An above-water photo showing Bama the manatee swimming through Alabama waters with a smaller manatee just behind her.



Bama made history in 2009 as the first manatee captured and tagged in Alabama waters. Bama typically migrates from Alabama to Florida's west coast each winter.

Bama migrates between Alabama in the summer and Florida in the winter

This timid female manatee made history on September 4, 2009, when she became the first manatee ever captured and tagged in Alabama waters by Dauphin Island Sea Lab’s Manatee Sighting Network (MSN). She was affectionately dubbed “Bama” and quickly became a local celebrity in Mobile Bay. Her key identifying feature is a scar on the left side of her back, near the middle of her body, which was caused by a boat propeller. When she was captured and tagged in 2009, Bama was nine feet long and weighed approximately 1,020 pounds. Based on satellite tag and photo identification data, researchers learned that she migrates seasonally between Alabama and Florida. In the two years she was tracked, she enjoyed summer stays in Mobile Bay and the Mobile-Tensaw Delta and wintered in Crystal River, Florida.
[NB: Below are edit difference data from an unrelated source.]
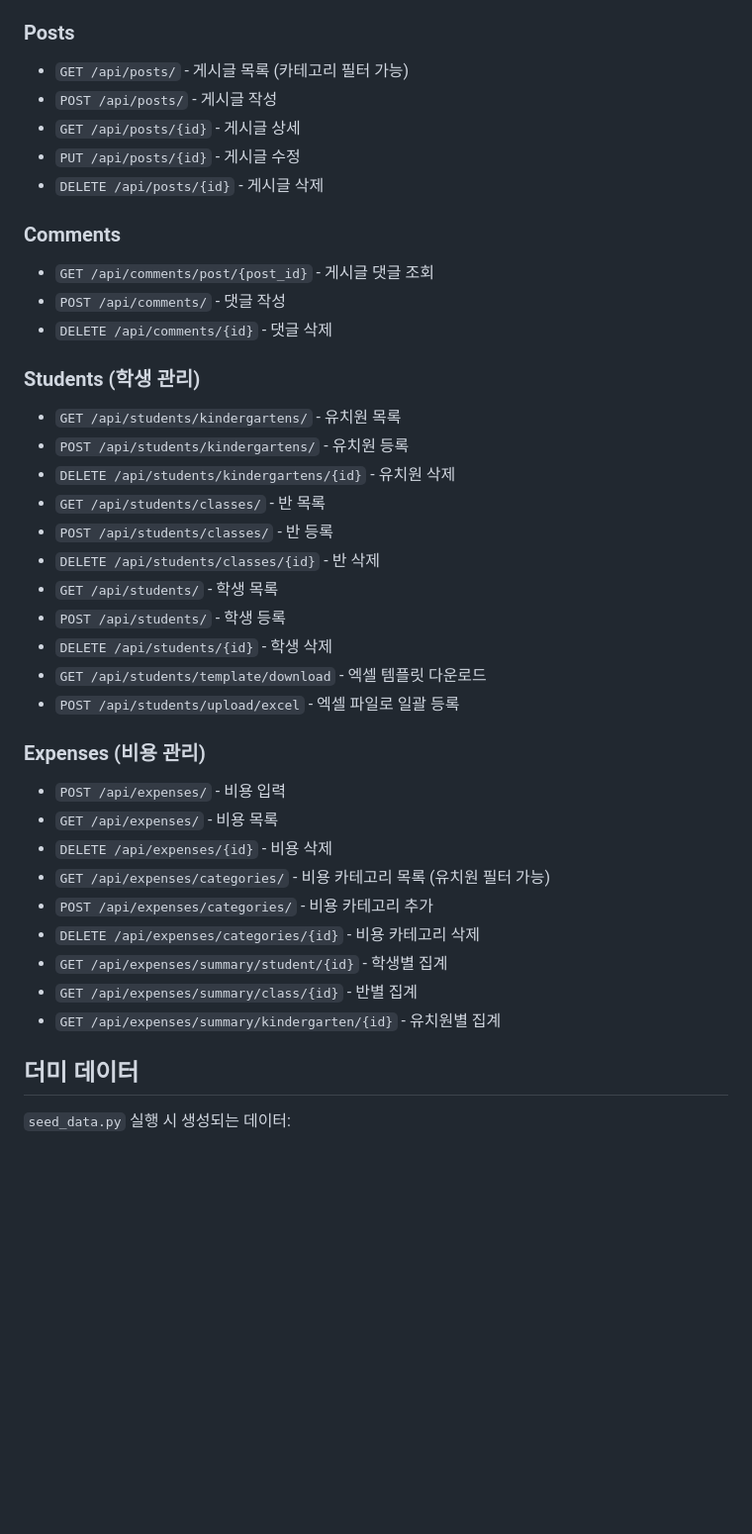
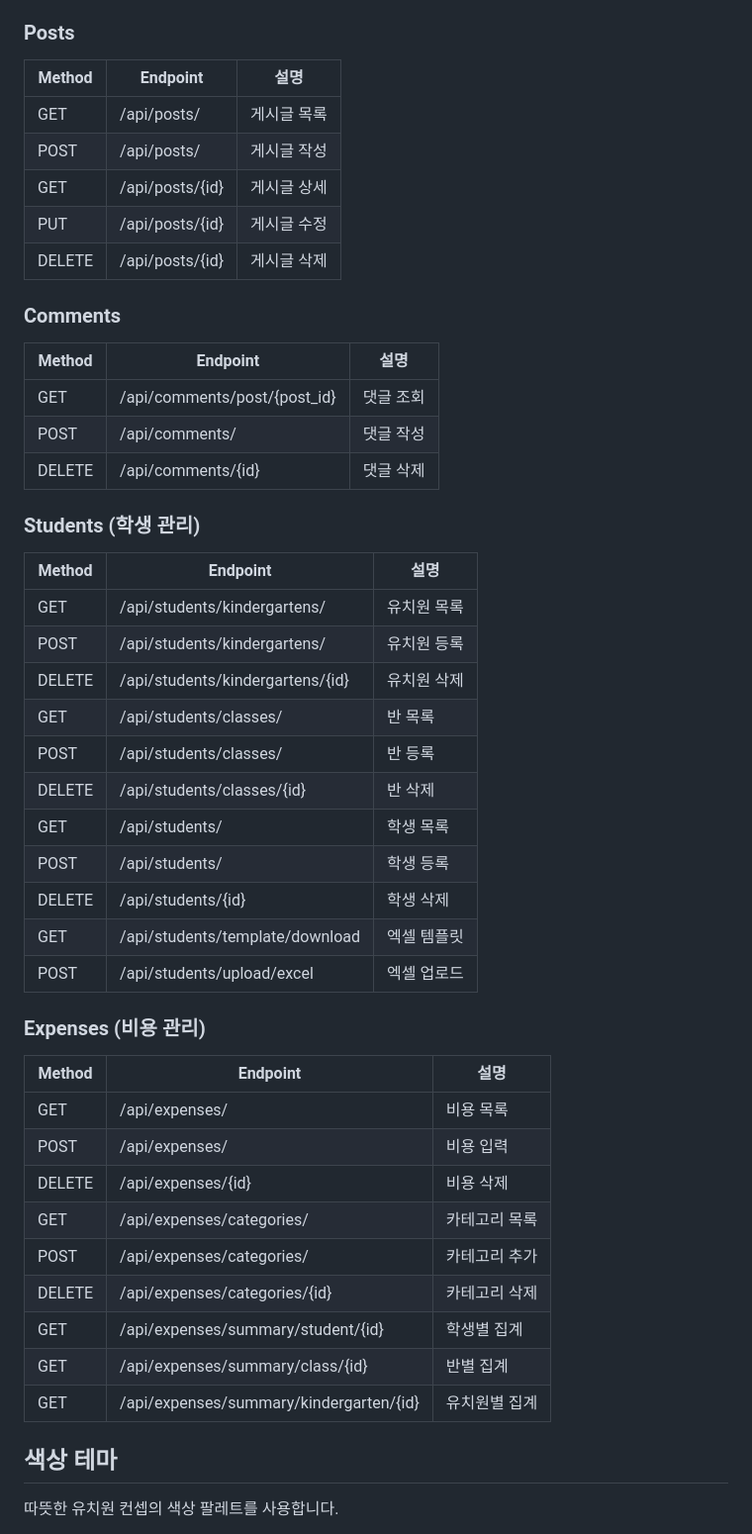
Before and after one commit to BaeHuiJu/kindergarten-community, a Markdown page: README.md, the part around one of its changes. Shown at 99% size. Rendered like a GitHub page; blank space fills up the shorter version.

```diff
--- a/README.md
+++ b/README.md
@@ -138,41 +130,49 @@ python -m http.server 3000
 
 ### Posts
-- `GET /api/posts/` - 게시글 목록 (카테고리 필터 가능)
-- `POST /api/posts/` - 게시글 작성
-- `GET /api/posts/{id}` - 게시글 상세
-- `PUT /api/posts/{id}` - 게시글 수정
-- `DELETE /api/posts/{id}` - 게시글 삭제
+| Method | Endpoint | 설명 |
+|--------|----------|------|
+| GET | /api/posts/ | 게시글 목록 |
+| POST | /api/posts/ | 게시글 작성 |
+| GET | /api/posts/{id} | 게시글 상세 |
+| PUT | /api/posts/{id} | 게시글 수정 |
+| DELETE | /api/posts/{id} | 게시글 삭제 |
 
 ### Comments
-- `GET /api/comments/post/{post_id}` - 게시글 댓글 조회
-- `POST /api/comments/` - 댓글 작성
-- `DELETE /api/comments/{id}` - 댓글 삭제
+| Method | Endpoint | 설명 |
+|--------|----------|------|
+| GET | /api/comments/post/{post_id} | 댓글 조회 |
+| POST | /api/comments/ | 댓글 작성 |
+| DELETE | /api/comments/{id} | 댓글 삭제 |
 
 ### Students (학생 관리)
-- `GET /api/students/kindergartens/` - 유치원 목록
-- `POST /api/students/kindergartens/` - 유치원 등록
-- `DELETE /api/students/kindergartens/{id}` - 유치원 삭제
-- `GET /api/students/classes/` - 반 목록
-- `POST /api/students/classes/` - 반 등록
-- `DELETE /api/students/classes/{id}` - 반 삭제
-- `GET /api/students/` - 학생 목록
-- `POST /api/students/` - 학생 등록
-- `DELETE /api/students/{id}` - 학생 삭제
-- `GET /api/students/template/download` - 엑셀 템플릿 다운로드
-- `POST /api/students/upload/excel` - 엑셀 파일로 일괄 등록
+| Method | Endpoint | 설명 |
+|--------|----------|------|
+| GET | /api/students/kindergartens/ | 유치원 목록 |
+| POST | /api/students/kindergartens/ | 유치원 등록 |
+| DELETE | /api/students/kindergartens/{id} | 유치원 삭제 |
+| GET | /api/students/classes/ | 반 목록 |
+| POST | /api/students/classes/ | 반 등록 |
+| DELETE | /api/students/classes/{id} | 반 삭제 |
+| GET | /api/students/ | 학생 목록 |
+| POST | /api/students/ | 학생 등록 |
+| DELETE | /api/students/{id} | 학생 삭제 |
+| GET | /api/students/template/download | 엑셀 템플릿 |
+| POST | /api/students/upload/excel | 엑셀 업로드 |
 
 ### Expenses (비용 관리)
-- `POST /api/expenses/` - 비용 입력
-- `GET /api/expenses/` - 비용 목록
-- `DELETE /api/expenses/{id}` - 비용 삭제
-- `GET /api/expenses/categories/` - 비용 카테고리 목록 (유치원 필터 가능)
-- `POST /api/expenses/categories/` - 비용 카테고리 추가
-- `DELETE /api/expenses/categories/{id}` - 비용 카테고리 삭제
-- `GET /api/expenses/summary/student/{id}` - 학생별 집계
-- `GET /api/expenses/summary/class/{id}` - 반별 집계
-- `GET /api/expenses/summary/kindergarten/{id}` - 유치원별 집계
+| Method | Endpoint | 설명 |
+|--------|----------|------|
+| GET | /api/expenses/ | 비용 목록 |
+| POST | /api/expenses/ | 비용 입력 |
+| DELETE | /api/expenses/{id} | 비용 삭제 |
+| GET | /api/expenses/categories/ | 카테고리 목록 |
+| POST | /api/expenses/categories/ | 카테고리 추가 |
+| DELETE | /api/expenses/categories/{id} | 카테고리 삭제 |
+| GET | /api/expenses/summary/student/{id} | 학생별 집계 |
+| GET | /api/expenses/summary/class/{id} | 반별 집계 |
+| GET | /api/expenses/summary/kindergarten/{id} | 유치원별 집계 |
 
-## 더미 데이터
+## 색상 테마
 
-`seed_data.py` 실행 시 생성되는 데이터:
+따뜻한 유치원 컨셉의 색상 팔레트를 사용합니다.
 
```
Also changed, not shown: other parts of README.md (+115 -180 lines).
During these seasonal migrations, one of her preferred stopovers was Apalachicola Bay in the Florida Panhandle, where she often stayed for several months. After losing her tag in 2011, she evaded researchers until 2012, when she was sighted in Wakulla Springs State Park in the Florida Panhandle. She has also been sighted more than once in mating herds in Dog River, which is a tributary of Mobile Bay.

Manatees are primarily concentrated in peninsular Florida in the winter, usually November through March. But in the summer months, they are much more widely distributed, and sightings in the northern Gulf of Mexico and Atlantic Coast states are relatively common. It was in 2007 that Dauphin Island Sea Lab started their Manatee Sighting Network to track manatees in Mobile Bay and the surrounding waters. The MSN team continues to monitor manatee migrations and habitat use in the northern Gulf of Mexico.

A portion of proceeds from adoptions of Bama are used to help fund MSN’s awareness and outreach efforts. MSN promotes manatee education by distributing Save the Manatee Club’s public awareness waterway signs and boat decals in Alabama, Mississippi, and Louisiana.

Scar Chart & Identifying Photos

Photos and Videos of Bama